The magnetic moment, alternately referred to as the magnetic dipole moment, is a vector characteristic of sources of magnetic fields, and characterises the tendency of the magnetic field source to align with an external magnetic field. The magnetic dipole moment is a characteristic of both forms of magnetic field source, namely the movement of charges (as in a current loop) and the fields produced by fundamental particles. The standard SI unit for magnetic moment is either square-meter amperes (m^2*A) or the equivalent, joules per tesla (J/T).

- Skill level:
- Easy

### Other People Are Reading

## Instructions

- 1
Determine whether the magnetic source for which you are trying to obtain the magnetic moment is made up of moving charges. The magnetic moment is "calculated" only for magnetic sources made up from moving charges; the magnetic moment of fundamental particles must be determined experimentally.

- 2
Find the magnetic dipole moment by multiplying the current in the loop by the area, in the case of planar current loops. This is what we would expect from dimensional analysis, since the unit for magnetic moment is made up of the product of area (square meters) and current (amperes) units. The magnetic moment of an arbitrary (not necessarily planar) closed loop is calculated by finding the product of the current and the vector area integral (infinitesimal da) over the loop.

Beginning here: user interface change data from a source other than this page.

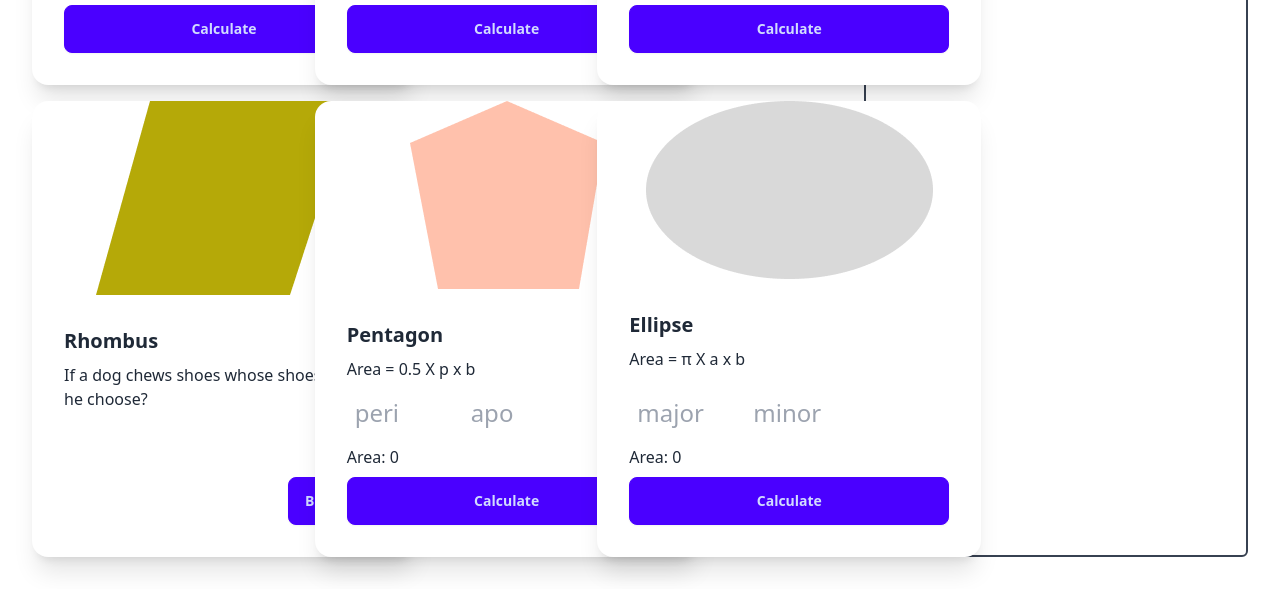
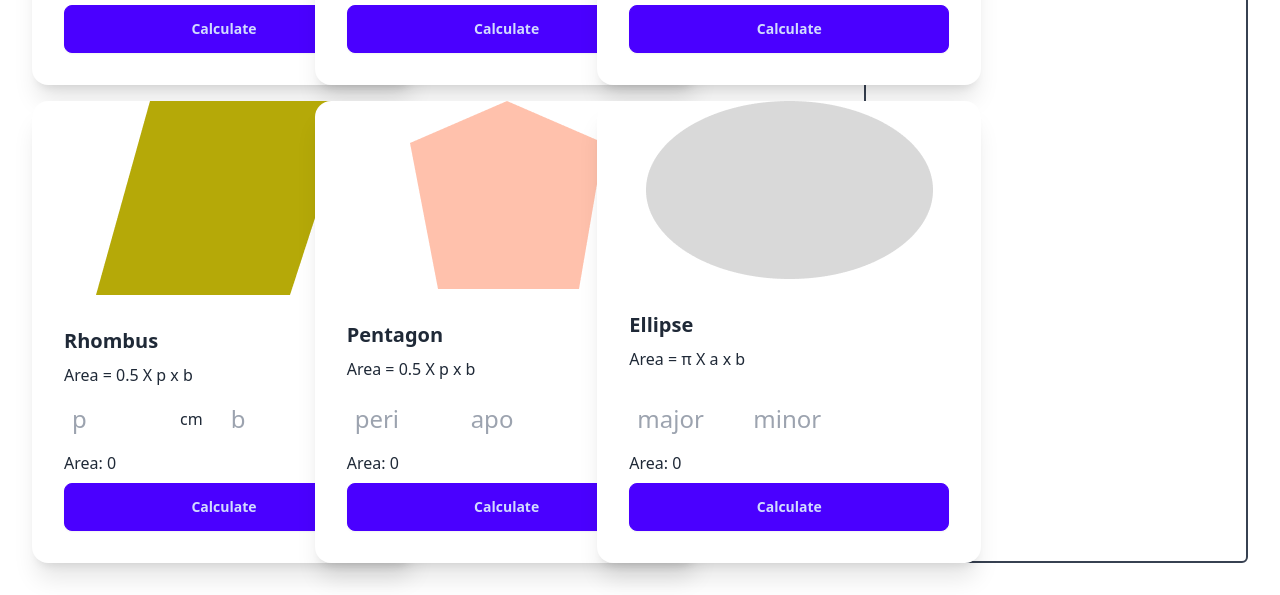
Before and after one commit to Antor4q/geometry-genious, a plain HTML site: page index.html in a window 1280 px wide. Shown: the part 429-1024 px from the top of the page. Drawn offline with nearby package versions, Linux system fonts and the light colour scheme.

Commit message:
finished the card sectin

```diff
--- a/index.html
+++ b/index.html
@@ -85,9 +85,16 @@
                     <figure><img src="images/rhombus.png" alt="Shoes" /></figure>
                     <div class="card-body">
                       <h2 class="card-title">Rhombus</h2>
-                      <p>If a dog chews shoes whose shoes does he choose?</p>
+                      <p>Area = 0.5 X p x b </p>
+                      <div class="flex gap-5 items-center">
+                        <input class="w-24 text-2xl p-2 rounded-sm" type="text" name="" id="rhombus-perimeter" placeholder="p"><span>cm</span>
+                        <input class="w-24 text-2xl p-2 rounded-sm" type="text" name="" id="rhombus-apothem" placeholder="b"><span>cm</span>
+                      </div>
+                      <div>
+                        <p>Area: <span id="rhombus-area">0</span></p>
+                      </div>
                       <div class="card-actions justify-end">
-                        <button class="btn btn-primary">Buy Now</button>
+                        <button onclick="calculateRhombusArea()" class="btn btn-primary w-full">Calculate</button>
                       </div>
                     </div>
                   </div>
--- a/scripts/ellipse.js
+++ b/scripts/ellipse.js
@@ -4,3 +4,11 @@ function calculateEllipseArea(){
     const area = 3.14 * majorRadius * minorRadius;
     setInnerTextById('ellipse=-area', area);
 }
+
+
+function calculateRhombusArea(){
+    const rhombusPeri = getInputValueById('rhombus-perimeter');
+    const rhombusApo = getInputValueById('rhombus-apothem');
+    const area = 0.5 * rhombusPeri * rhombusApo;
+    setInnerTextById('rhombus-area', area);
+}
```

- 3
Find the magnetic moment for arbitrary charge distributions. It is more challenging, but still analytically possible. In this case, the desired quantity is found by first taking the volume integral (over the volume of the arbitrary charge distribution) in spherical coordinates of the vector cross-product of position and current density (r X J, where J is the product of charge density and linear velocity of a particular point). Dividing the result of this integral by 2 yields the magnetic dipole moment of the charge distribution.